"About time, these people have family members out there who could be at risk," said one commenter.
"Hope they don't panic! wrote another, while several called for the rest of the season to be cancelled.
The broadcaster defended its initial decision not to tell the contestants about the worsening outbreak, saying the show's rules didn't allow for outside news to filter through.
Organisers have stressed that anyone coming into contact with the residents had taken strict hygiene precautions.
The German show, in which participants get voted out over three months until there is a winner who gets a cash prize, usually only breaks the blackout rule to inform contestants about the death or injury of a loved one.

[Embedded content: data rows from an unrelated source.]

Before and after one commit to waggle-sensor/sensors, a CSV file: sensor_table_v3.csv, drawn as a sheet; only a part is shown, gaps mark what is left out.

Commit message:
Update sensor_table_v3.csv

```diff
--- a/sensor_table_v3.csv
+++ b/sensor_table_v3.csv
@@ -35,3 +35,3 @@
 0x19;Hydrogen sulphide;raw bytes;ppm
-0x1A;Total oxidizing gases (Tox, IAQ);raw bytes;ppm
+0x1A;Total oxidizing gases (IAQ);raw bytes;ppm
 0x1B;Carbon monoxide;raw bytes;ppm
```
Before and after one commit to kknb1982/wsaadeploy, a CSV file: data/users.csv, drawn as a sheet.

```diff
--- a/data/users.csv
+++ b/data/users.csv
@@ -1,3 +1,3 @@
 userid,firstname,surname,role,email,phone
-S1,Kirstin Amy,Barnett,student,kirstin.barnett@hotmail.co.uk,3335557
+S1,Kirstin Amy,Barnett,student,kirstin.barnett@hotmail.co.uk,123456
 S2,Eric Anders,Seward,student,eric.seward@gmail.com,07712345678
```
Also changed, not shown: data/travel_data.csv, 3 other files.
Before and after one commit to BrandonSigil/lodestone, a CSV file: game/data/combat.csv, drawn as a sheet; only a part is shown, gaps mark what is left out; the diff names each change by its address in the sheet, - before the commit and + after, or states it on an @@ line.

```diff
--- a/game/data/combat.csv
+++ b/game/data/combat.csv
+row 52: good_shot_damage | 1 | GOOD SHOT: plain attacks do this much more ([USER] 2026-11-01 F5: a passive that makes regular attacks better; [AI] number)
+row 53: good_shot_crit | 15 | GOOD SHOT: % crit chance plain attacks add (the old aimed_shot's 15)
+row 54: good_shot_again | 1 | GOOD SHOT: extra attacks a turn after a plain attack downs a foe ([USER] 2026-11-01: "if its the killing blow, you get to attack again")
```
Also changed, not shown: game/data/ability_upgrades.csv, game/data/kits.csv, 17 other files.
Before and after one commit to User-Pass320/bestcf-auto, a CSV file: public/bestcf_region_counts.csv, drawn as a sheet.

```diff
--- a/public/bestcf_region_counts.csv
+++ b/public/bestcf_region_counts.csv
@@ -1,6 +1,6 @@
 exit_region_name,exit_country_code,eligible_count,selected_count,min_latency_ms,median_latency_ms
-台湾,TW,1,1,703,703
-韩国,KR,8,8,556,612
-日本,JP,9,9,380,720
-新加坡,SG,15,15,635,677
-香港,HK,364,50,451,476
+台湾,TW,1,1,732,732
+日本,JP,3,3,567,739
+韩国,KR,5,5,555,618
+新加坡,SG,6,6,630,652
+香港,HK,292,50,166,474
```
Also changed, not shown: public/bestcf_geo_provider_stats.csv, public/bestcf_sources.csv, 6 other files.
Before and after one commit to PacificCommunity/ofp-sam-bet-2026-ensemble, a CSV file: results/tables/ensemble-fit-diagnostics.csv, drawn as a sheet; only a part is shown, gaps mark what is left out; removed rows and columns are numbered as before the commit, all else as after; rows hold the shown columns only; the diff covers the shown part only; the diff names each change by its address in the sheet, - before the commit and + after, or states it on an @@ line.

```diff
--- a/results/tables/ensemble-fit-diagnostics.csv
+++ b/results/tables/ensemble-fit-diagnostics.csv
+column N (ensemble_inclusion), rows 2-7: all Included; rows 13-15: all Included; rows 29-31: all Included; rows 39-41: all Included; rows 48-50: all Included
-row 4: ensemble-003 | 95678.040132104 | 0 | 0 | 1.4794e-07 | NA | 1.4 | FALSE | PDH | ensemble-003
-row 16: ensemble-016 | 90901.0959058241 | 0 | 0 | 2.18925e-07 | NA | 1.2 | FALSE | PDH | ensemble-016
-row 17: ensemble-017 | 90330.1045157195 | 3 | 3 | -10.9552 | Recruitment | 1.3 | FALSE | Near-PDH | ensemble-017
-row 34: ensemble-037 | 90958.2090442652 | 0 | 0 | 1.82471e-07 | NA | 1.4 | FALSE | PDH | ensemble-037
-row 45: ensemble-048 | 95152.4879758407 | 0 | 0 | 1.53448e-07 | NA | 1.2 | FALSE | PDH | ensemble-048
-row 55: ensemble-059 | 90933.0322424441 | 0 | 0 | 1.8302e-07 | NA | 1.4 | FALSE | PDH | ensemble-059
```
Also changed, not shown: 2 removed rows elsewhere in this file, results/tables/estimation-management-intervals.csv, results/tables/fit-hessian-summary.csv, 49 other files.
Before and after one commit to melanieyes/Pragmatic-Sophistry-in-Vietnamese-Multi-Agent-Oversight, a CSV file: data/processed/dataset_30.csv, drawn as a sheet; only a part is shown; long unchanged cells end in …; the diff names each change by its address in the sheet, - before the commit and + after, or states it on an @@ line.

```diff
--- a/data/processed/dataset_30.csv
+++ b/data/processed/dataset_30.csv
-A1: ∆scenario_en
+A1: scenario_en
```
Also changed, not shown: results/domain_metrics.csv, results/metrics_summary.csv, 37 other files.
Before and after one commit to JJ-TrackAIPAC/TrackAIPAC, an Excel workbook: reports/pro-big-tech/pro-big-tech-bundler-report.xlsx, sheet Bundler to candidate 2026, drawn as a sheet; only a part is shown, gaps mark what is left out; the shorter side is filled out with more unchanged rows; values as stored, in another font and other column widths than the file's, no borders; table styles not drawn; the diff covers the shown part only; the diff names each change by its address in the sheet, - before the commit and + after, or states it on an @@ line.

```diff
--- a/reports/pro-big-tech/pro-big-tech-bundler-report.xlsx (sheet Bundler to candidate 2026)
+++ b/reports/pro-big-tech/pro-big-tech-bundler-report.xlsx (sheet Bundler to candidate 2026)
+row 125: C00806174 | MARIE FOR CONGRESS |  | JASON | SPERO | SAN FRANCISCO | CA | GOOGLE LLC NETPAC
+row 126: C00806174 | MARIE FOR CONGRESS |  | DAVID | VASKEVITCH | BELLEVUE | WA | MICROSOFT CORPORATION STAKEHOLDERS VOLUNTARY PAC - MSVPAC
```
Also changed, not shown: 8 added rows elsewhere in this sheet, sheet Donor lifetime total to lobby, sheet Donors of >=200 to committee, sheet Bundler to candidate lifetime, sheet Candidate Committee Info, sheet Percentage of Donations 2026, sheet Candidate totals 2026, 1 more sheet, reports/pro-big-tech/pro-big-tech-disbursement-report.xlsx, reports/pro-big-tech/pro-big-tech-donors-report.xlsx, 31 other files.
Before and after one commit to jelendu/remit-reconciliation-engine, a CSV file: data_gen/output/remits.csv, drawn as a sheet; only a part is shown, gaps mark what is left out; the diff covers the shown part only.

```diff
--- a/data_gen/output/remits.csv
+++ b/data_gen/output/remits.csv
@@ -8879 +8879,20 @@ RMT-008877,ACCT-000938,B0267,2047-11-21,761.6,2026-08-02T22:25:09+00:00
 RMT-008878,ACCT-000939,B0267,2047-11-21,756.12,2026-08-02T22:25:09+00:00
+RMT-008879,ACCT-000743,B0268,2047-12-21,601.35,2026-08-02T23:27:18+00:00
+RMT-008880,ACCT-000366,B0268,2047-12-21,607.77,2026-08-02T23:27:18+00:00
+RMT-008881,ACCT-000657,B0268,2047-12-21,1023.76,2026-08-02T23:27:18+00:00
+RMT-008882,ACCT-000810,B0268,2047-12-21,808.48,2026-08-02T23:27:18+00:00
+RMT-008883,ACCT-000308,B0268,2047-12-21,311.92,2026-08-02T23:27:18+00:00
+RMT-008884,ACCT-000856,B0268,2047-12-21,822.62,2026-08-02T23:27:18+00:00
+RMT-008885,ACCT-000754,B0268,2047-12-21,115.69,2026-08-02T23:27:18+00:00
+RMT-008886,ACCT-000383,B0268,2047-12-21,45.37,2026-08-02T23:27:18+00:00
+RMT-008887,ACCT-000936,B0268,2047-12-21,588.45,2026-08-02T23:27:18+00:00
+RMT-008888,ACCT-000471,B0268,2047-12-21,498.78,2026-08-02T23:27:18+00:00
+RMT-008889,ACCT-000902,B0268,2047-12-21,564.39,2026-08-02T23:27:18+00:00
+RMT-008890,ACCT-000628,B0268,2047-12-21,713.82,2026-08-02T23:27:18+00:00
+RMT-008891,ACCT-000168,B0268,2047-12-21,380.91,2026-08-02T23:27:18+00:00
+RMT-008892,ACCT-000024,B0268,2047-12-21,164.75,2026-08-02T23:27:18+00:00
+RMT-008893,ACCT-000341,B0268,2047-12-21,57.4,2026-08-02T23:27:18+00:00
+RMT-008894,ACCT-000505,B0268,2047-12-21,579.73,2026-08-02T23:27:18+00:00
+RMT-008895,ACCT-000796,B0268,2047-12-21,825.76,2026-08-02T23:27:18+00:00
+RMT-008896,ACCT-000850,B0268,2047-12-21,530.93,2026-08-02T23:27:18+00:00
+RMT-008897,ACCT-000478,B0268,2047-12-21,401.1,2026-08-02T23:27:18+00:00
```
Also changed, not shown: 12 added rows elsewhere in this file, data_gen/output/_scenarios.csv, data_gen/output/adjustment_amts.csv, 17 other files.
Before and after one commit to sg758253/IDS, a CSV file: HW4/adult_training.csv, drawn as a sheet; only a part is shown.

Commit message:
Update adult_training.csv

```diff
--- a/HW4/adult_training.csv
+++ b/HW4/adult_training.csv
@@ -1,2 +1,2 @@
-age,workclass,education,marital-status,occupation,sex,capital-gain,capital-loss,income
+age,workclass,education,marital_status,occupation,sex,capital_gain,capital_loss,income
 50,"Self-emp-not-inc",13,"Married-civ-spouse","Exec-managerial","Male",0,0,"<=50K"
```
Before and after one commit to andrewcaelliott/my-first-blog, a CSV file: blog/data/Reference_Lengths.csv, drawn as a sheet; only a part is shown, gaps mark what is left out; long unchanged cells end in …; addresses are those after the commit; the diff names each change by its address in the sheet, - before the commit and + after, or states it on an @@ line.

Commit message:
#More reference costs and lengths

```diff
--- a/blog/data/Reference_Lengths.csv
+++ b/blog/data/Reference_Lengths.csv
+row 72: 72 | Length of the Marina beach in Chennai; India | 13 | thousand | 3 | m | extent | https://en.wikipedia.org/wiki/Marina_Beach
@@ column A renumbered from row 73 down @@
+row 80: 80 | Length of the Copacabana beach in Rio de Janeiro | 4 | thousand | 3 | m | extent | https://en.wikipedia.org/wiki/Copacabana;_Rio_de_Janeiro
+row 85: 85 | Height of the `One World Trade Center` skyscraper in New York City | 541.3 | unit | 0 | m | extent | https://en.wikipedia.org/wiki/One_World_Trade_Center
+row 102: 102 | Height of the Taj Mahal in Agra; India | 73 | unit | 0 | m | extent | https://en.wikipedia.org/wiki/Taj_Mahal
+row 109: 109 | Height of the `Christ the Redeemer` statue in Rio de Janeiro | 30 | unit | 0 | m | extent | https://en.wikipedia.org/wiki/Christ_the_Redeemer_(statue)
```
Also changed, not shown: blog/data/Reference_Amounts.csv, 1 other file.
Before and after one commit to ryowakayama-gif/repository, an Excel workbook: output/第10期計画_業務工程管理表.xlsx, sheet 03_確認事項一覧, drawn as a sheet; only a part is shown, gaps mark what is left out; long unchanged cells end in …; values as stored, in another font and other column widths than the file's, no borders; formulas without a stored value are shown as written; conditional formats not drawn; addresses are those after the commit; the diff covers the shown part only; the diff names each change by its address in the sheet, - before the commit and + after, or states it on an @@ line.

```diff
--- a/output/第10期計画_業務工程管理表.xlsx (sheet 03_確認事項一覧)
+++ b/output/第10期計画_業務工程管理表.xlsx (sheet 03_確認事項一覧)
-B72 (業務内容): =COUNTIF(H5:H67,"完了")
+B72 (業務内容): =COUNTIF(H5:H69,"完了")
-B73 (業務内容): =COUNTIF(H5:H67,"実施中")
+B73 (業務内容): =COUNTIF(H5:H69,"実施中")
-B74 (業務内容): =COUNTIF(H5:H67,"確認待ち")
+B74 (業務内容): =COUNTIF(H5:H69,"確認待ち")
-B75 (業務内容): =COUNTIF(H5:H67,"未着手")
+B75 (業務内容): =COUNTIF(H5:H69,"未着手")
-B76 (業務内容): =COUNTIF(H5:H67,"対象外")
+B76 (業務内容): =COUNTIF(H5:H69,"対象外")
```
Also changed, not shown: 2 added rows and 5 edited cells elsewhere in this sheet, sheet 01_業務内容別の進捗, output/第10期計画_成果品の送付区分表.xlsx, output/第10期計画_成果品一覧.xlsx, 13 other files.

In the US in 2001, Big Brother contestants were told about the 9/11 attacks.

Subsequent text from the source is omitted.